* Problem to solve *
Each line holding the string "active" is to be copied from the data.

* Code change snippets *
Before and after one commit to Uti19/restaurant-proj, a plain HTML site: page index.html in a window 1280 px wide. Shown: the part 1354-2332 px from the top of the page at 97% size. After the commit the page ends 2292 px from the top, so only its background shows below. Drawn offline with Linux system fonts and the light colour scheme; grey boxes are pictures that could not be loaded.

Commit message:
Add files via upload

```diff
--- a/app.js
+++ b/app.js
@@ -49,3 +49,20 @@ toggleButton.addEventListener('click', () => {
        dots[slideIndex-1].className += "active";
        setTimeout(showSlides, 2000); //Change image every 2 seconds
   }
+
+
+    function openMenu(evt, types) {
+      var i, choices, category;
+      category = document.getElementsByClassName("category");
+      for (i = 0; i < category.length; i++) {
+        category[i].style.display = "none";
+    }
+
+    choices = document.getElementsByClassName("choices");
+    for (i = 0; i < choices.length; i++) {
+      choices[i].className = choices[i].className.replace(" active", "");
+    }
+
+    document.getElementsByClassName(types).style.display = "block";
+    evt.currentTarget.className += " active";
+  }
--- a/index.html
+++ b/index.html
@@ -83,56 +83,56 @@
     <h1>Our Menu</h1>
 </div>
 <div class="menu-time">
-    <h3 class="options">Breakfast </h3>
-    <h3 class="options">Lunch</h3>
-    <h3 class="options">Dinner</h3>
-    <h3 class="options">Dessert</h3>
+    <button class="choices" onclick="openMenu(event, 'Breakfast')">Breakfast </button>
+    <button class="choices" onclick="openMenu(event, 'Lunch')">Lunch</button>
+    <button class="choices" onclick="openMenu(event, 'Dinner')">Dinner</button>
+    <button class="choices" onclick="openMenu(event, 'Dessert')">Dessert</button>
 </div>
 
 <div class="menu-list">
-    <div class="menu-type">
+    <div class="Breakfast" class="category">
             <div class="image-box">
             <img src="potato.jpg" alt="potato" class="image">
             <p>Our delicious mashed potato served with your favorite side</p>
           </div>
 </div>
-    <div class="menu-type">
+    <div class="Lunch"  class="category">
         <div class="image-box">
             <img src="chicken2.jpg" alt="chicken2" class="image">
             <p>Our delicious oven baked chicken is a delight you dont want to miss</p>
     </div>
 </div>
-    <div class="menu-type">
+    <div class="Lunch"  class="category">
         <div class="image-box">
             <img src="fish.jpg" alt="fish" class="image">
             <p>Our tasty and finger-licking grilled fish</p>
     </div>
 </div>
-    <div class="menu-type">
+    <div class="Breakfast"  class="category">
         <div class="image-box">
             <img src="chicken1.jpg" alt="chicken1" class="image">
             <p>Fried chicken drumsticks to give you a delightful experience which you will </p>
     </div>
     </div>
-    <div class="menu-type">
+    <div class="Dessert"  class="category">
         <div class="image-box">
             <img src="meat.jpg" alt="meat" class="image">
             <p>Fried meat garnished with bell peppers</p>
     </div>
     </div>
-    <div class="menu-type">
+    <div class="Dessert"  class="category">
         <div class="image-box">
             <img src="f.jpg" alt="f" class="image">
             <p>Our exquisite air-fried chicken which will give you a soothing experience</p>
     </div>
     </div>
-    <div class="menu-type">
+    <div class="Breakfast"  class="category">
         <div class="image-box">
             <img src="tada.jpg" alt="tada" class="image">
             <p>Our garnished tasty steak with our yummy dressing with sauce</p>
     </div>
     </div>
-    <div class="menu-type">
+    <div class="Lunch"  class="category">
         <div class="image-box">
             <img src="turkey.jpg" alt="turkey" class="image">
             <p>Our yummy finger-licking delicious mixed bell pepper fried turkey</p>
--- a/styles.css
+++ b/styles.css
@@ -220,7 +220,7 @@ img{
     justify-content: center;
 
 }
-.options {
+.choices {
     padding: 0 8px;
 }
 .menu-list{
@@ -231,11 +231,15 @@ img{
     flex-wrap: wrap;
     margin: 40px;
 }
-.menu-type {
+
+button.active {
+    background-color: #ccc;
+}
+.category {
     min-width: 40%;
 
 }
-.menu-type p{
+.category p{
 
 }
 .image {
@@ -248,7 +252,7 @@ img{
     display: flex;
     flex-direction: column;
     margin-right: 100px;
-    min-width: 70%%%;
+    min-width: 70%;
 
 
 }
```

* Exercise output *
        dots[slideIndex-1].className += "active";
+      choices[i].className = choices[i].className.replace(" active", "");
+    evt.currentTarget.className += " active";
+button.active {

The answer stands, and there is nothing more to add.